### ASSIGNMENT
Each line from the one that contains "Before and after one commit to SEngel23/Billionaire_Analysis, a" to the end of the material must be set down exactly, and no line before it.

= Beginning of Section =

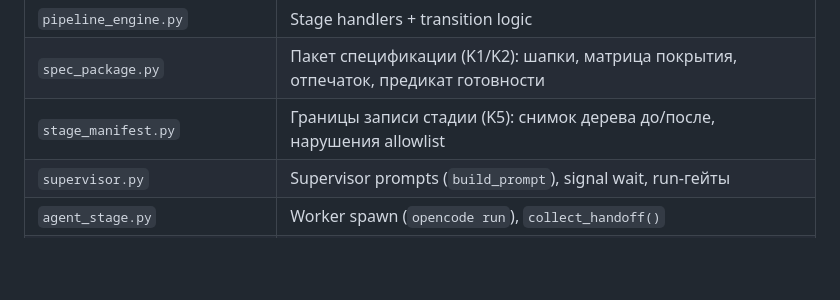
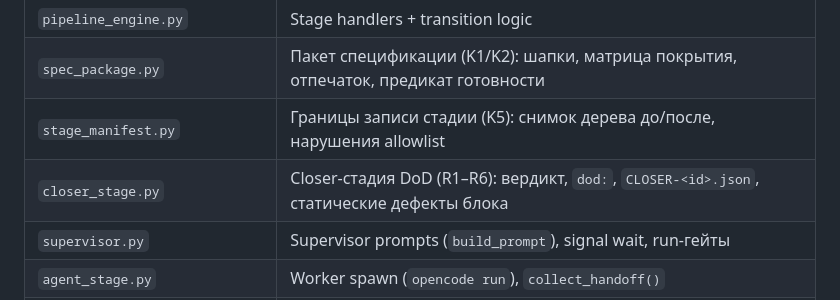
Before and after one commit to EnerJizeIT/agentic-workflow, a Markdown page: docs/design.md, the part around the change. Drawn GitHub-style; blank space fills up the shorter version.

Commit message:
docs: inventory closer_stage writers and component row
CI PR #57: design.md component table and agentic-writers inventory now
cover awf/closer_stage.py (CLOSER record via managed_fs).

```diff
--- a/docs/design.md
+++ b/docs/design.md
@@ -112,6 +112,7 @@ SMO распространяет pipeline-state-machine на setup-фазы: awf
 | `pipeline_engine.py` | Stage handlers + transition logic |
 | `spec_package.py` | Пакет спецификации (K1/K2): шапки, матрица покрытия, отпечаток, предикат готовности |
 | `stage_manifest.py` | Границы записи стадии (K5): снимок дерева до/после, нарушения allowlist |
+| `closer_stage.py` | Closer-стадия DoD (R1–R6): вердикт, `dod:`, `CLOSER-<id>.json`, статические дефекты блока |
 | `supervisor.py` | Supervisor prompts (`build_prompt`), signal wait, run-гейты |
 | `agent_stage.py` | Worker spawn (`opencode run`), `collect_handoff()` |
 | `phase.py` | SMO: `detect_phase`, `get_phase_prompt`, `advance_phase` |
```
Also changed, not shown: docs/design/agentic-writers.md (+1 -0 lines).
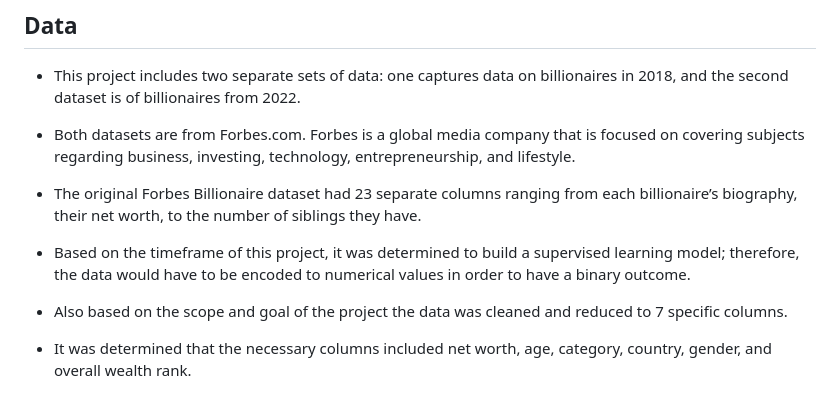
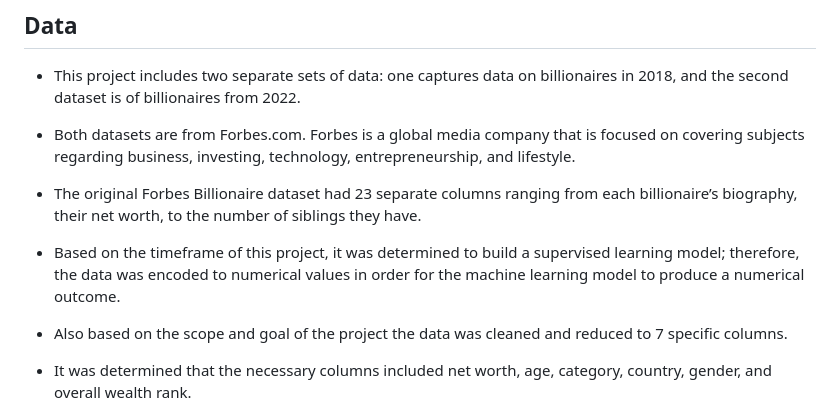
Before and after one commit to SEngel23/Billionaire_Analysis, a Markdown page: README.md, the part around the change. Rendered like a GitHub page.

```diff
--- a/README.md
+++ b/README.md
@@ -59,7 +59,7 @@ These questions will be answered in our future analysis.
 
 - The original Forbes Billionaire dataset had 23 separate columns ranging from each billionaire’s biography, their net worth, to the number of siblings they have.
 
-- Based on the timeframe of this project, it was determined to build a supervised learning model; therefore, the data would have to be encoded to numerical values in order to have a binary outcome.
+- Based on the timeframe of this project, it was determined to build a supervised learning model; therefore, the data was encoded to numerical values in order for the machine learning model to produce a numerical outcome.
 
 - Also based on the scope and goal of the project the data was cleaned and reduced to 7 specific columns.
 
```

= End of Section =

### TASK ANSWER
Before and after one commit to SEngel23/Billionaire_Analysis, a Markdown page: README.md, the part around the change. Rendered like a GitHub page.

```diff
--- a/README.md
+++ b/README.md
@@ -59,7 +59,7 @@ These questions will be answered in our future analysis.
 
 - The original Forbes Billionaire dataset had 23 separate columns ranging from each billionaire’s biography, their net worth, to the number of siblings they have.
 
-- Based on the timeframe of this project, it was determined to build a supervised learning model; therefore, the data would have to be encoded to numerical values in order to have a binary outcome.
+- Based on the timeframe of this project, it was determined to build a supervised learning model; therefore, the data was encoded to numerical values in order for the machine learning model to produce a numerical outcome.
 
 - Also based on the scope and goal of the project the data was cleaned and reduced to 7 specific columns.
 
```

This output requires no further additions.